Structured diff data
━━━

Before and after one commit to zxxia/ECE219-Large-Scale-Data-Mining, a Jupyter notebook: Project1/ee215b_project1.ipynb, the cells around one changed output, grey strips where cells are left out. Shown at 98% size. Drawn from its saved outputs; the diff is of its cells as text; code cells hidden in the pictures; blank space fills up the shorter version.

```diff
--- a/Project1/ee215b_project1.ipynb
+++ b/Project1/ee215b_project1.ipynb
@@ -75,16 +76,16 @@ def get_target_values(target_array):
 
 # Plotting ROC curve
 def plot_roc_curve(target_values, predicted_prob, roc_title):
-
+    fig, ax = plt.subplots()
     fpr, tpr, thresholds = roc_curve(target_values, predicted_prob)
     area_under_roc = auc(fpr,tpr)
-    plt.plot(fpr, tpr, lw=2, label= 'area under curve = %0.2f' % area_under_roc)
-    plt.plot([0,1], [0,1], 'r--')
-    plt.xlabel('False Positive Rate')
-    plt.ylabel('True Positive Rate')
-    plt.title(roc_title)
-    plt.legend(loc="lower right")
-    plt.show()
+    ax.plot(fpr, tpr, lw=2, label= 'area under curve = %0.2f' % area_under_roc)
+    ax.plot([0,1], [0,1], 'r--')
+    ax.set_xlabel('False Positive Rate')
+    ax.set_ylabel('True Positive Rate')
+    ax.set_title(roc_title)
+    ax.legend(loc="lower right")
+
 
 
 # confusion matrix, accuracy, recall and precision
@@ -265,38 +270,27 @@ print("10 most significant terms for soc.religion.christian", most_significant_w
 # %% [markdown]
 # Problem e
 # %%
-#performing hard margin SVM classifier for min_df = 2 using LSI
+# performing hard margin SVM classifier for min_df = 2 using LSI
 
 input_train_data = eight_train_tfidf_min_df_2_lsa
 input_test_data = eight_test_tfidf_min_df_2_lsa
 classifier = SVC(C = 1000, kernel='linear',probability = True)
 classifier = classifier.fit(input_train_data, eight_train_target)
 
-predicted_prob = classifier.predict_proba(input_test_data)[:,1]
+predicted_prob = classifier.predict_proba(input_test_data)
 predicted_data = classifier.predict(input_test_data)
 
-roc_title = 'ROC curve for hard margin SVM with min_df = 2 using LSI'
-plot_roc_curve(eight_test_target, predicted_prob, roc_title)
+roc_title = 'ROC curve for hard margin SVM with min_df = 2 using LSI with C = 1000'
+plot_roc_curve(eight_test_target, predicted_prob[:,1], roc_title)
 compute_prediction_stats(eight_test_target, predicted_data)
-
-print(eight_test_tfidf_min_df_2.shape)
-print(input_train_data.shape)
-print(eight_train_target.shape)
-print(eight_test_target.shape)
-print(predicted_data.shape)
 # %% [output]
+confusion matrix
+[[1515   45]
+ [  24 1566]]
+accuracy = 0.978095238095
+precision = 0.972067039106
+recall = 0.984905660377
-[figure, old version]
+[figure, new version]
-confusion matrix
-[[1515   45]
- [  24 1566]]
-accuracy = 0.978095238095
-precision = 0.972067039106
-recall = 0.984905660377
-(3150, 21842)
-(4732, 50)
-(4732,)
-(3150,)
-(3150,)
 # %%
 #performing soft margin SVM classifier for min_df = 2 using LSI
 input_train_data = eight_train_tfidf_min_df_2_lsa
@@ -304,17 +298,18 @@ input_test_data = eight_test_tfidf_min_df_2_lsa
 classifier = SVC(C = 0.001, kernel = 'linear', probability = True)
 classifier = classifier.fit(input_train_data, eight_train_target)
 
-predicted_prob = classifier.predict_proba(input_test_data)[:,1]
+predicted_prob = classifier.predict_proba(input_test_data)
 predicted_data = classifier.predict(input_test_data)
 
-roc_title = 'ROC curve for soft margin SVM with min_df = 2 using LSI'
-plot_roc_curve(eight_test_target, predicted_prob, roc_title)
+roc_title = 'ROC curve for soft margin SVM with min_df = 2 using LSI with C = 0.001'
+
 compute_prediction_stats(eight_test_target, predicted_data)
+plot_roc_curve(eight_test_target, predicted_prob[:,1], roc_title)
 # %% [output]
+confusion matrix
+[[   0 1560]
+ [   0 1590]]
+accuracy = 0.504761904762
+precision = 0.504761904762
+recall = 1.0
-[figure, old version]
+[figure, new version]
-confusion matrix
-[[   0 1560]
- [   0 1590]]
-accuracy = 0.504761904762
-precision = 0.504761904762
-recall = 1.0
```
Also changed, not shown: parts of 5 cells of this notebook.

━━━

#### Task to carry out:
Identify each line in the records above that contains the word "shape", and copy it out in full.

#### Finished exercise:
-print(eight_test_tfidf_min_df_2.shape)
-print(input_train_data.shape)
-print(eight_train_target.shape)
-print(eight_test_target.shape)
-print(predicted_data.shape)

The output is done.